◆ WHAT YOU HAVE TO DO
Where the word "components" shows up in the entries below, please copy the whole line.

[Data extracted from a collection]
┌────────
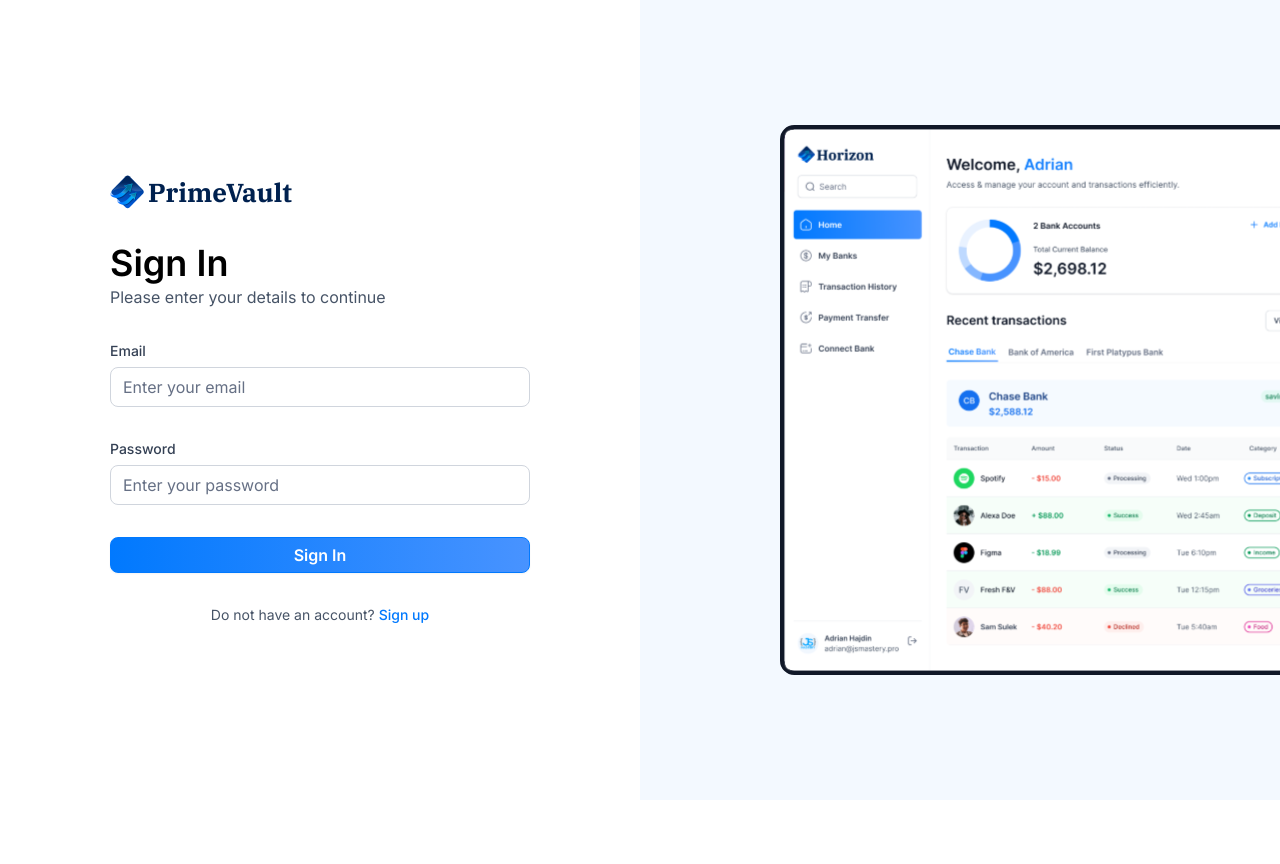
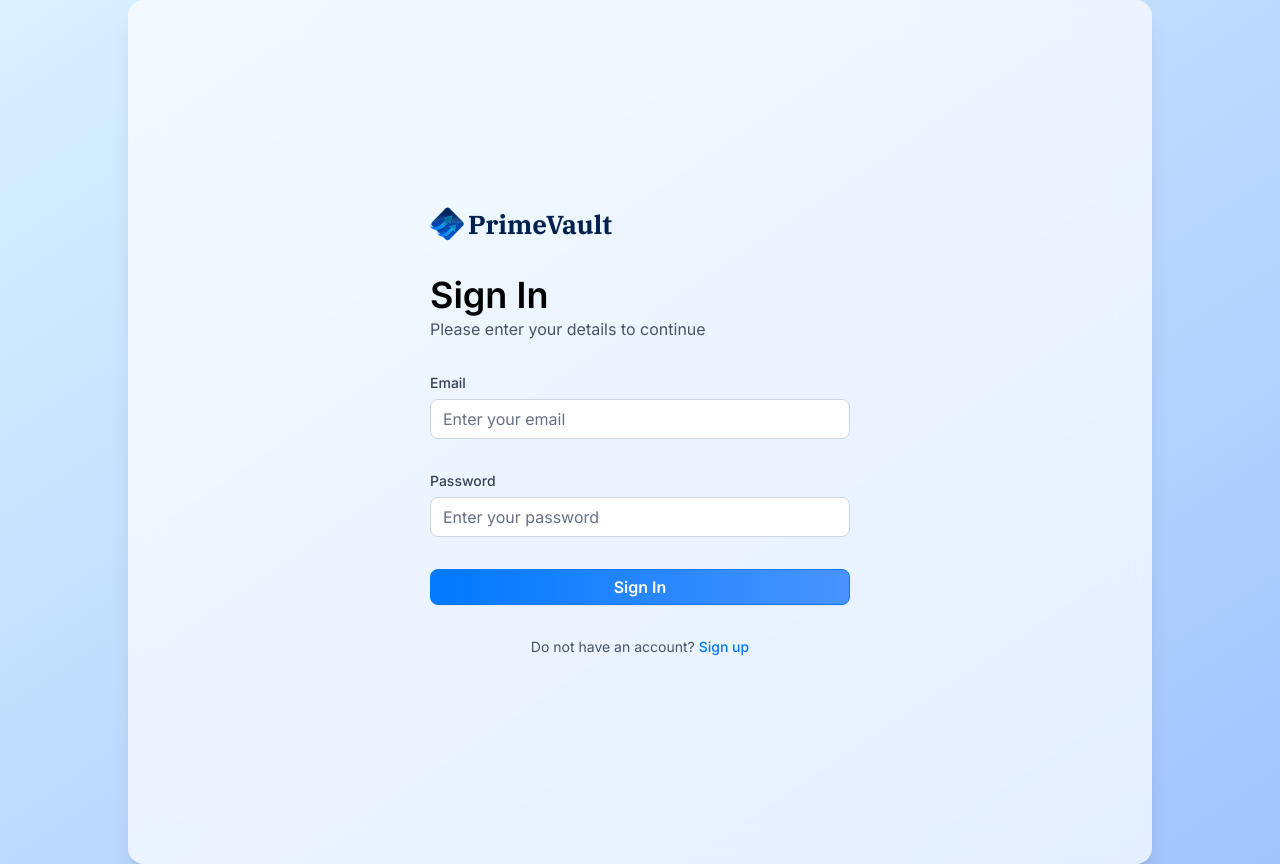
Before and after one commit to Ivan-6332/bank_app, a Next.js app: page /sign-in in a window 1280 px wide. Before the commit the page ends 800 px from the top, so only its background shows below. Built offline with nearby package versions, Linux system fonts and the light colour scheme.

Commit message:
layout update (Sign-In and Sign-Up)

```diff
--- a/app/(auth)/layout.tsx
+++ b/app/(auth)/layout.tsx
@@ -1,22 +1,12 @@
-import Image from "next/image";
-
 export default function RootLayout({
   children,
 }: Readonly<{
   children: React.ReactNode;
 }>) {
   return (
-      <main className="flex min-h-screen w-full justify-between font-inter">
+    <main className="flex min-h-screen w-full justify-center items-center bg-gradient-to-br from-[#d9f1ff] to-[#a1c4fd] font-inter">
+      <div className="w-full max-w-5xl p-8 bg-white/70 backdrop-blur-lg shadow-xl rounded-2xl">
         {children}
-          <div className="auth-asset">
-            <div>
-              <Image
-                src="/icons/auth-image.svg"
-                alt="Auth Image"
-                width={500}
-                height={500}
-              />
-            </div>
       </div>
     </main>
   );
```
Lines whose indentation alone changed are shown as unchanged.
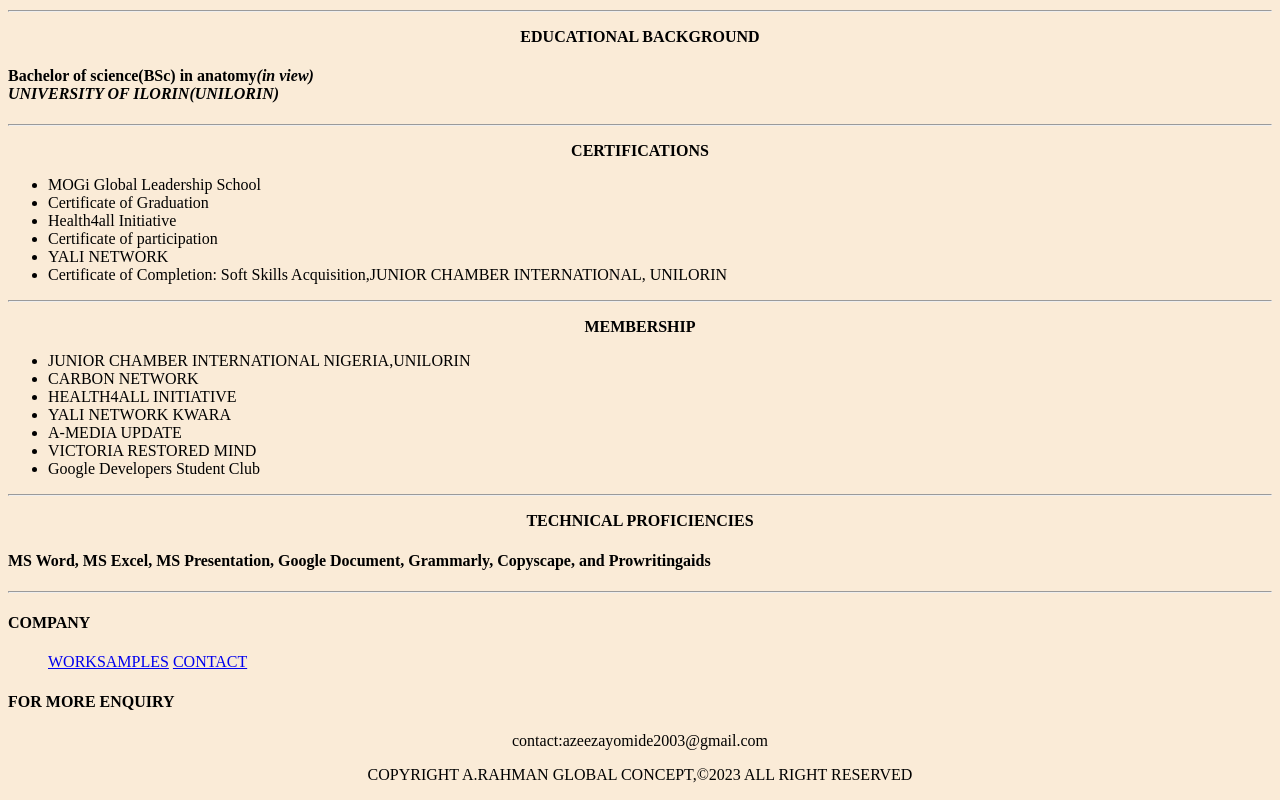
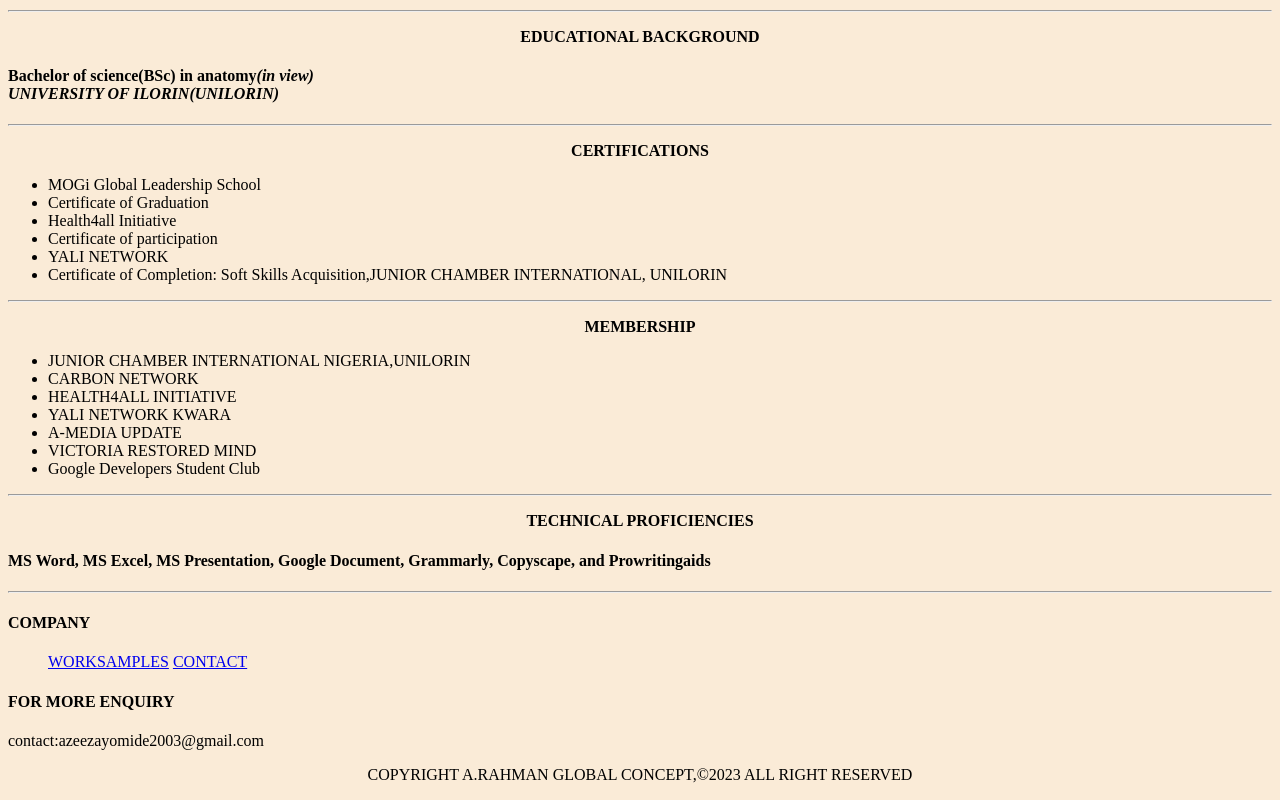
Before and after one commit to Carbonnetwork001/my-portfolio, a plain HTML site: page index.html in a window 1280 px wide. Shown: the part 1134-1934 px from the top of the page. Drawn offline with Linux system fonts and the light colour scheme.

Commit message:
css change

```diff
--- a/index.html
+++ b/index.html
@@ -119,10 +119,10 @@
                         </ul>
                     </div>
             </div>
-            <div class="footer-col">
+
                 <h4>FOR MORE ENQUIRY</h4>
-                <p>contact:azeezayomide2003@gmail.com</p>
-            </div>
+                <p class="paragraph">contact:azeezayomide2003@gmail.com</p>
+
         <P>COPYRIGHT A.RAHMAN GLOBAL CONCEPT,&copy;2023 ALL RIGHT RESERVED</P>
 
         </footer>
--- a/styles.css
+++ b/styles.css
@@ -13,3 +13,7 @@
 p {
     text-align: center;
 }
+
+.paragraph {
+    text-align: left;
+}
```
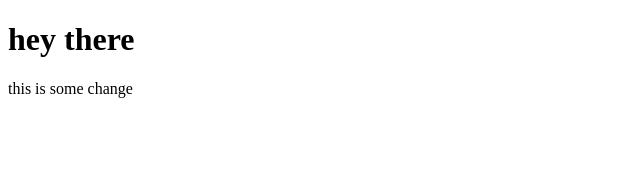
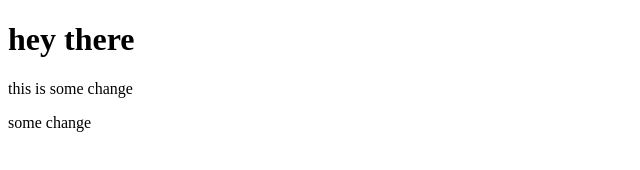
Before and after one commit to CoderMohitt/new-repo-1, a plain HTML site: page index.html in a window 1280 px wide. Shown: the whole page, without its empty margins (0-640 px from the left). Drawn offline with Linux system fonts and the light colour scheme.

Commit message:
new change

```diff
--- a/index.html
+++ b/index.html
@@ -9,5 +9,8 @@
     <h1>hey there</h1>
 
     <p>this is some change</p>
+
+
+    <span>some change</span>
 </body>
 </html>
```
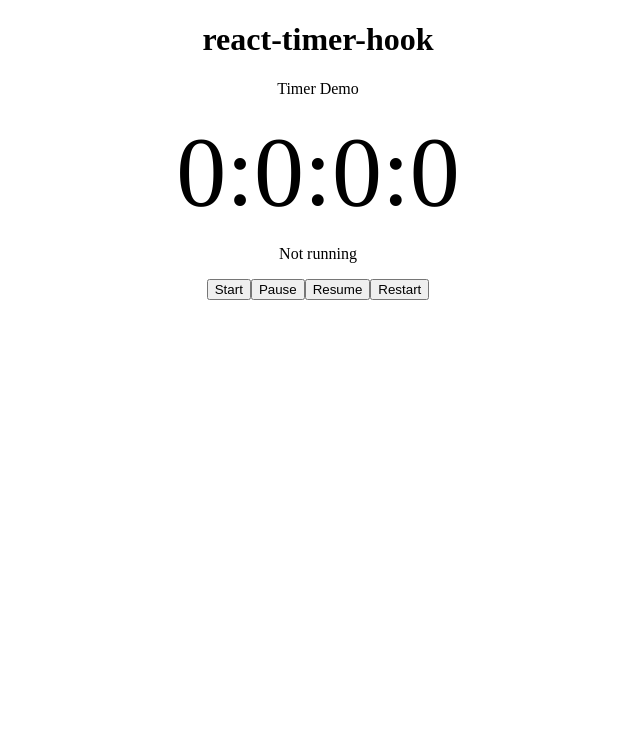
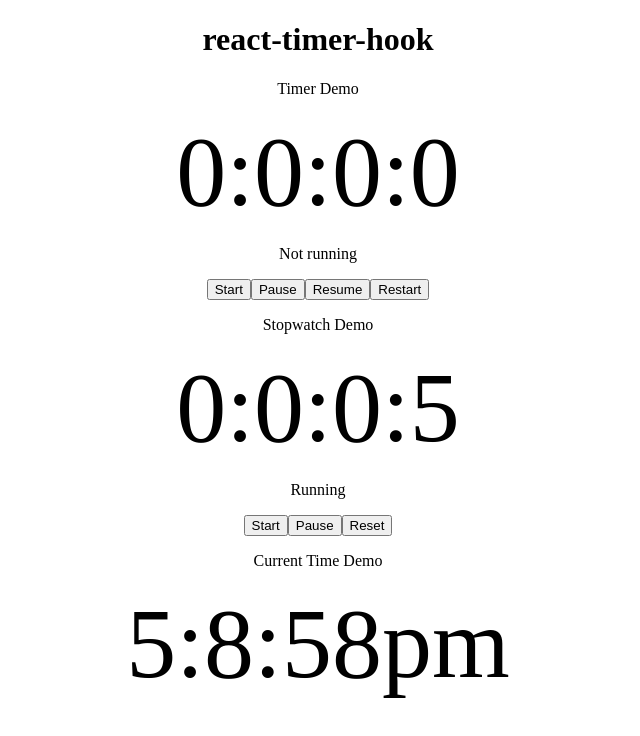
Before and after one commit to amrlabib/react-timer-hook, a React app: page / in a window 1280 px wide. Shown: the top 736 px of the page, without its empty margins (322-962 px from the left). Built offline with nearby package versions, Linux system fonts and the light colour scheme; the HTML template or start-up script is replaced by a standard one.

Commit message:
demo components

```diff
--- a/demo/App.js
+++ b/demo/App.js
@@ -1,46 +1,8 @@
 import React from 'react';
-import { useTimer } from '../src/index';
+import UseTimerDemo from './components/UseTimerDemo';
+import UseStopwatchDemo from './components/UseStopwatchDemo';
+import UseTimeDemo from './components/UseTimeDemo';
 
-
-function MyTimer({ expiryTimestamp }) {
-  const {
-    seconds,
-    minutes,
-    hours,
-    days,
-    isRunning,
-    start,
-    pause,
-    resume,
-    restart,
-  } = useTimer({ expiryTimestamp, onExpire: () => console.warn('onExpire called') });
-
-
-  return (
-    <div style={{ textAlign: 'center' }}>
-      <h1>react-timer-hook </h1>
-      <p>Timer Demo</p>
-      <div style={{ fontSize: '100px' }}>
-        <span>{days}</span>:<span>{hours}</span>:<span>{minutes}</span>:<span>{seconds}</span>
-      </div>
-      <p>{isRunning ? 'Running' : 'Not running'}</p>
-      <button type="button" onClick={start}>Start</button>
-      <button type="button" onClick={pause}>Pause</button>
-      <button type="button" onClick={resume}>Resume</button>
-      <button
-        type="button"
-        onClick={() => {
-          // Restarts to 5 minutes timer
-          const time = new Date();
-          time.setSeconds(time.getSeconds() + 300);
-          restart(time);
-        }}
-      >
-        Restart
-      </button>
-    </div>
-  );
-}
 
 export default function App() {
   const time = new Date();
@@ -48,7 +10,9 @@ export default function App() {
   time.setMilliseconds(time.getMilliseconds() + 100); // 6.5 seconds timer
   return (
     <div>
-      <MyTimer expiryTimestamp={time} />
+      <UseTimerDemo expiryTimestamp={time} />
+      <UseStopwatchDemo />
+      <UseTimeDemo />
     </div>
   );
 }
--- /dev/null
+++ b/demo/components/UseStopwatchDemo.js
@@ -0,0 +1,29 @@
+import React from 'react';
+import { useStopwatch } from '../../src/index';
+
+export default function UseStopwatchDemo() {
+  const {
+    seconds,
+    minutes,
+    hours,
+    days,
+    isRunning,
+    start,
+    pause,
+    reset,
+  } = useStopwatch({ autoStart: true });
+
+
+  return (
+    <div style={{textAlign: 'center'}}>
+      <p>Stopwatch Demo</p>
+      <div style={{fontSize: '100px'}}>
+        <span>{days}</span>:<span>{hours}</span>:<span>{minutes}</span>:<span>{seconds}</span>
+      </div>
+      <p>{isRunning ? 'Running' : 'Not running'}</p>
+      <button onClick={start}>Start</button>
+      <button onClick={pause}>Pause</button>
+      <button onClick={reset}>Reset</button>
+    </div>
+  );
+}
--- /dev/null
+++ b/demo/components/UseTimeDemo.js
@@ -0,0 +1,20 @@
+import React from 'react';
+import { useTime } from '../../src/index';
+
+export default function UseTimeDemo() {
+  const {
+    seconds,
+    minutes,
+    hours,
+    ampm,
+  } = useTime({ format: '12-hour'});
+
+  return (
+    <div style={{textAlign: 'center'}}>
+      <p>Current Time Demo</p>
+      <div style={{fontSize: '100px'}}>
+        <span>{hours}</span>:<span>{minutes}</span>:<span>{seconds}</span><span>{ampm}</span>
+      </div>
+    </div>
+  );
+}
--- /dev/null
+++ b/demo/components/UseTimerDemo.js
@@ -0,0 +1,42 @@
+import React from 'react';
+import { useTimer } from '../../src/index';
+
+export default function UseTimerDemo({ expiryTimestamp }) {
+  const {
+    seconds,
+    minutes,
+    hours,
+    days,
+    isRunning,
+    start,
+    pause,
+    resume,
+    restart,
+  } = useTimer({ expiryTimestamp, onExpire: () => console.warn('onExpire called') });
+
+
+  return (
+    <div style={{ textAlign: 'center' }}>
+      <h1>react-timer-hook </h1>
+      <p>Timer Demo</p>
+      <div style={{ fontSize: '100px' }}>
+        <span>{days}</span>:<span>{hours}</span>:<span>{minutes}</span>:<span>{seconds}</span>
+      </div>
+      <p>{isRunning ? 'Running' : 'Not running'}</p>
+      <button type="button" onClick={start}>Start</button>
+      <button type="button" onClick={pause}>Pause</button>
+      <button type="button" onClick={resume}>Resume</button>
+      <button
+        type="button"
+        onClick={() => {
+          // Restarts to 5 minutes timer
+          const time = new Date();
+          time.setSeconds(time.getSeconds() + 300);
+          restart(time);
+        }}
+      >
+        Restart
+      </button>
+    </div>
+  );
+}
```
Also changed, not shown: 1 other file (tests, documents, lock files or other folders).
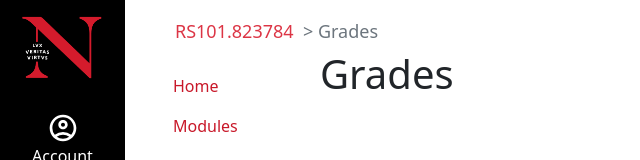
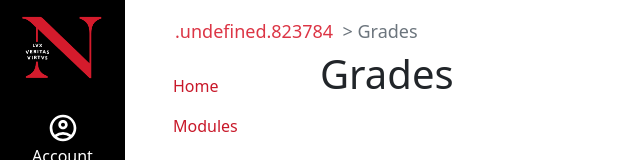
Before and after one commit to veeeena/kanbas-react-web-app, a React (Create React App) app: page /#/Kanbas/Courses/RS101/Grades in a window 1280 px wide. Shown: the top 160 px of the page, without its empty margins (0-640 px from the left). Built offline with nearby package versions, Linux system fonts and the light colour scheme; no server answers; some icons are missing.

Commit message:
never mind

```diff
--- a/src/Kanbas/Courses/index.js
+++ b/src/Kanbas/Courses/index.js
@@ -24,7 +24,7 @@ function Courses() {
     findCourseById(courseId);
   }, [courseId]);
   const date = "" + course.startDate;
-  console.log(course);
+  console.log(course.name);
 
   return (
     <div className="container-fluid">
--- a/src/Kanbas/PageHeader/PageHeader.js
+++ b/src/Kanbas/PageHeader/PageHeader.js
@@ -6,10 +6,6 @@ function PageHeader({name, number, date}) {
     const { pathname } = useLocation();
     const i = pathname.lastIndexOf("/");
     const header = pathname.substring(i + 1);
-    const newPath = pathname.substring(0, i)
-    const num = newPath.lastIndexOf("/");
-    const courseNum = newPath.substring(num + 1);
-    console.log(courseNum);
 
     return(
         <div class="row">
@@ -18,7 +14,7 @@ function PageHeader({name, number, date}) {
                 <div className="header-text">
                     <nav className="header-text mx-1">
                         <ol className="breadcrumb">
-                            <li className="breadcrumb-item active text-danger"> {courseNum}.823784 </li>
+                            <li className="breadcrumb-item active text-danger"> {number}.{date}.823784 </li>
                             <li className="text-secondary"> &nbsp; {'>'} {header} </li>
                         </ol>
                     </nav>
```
└────────
◆ ANSWER SPACE
demo components
+import UseTimerDemo from './components/UseTimerDemo';
+import UseStopwatchDemo from './components/UseStopwatchDemo';
+import UseTimeDemo from './components/UseTimeDemo';
+++ b/demo/components/UseStopwatchDemo.js
+++ b/demo/components/UseTimeDemo.js
+++ b/demo/components/UseTimerDemo.js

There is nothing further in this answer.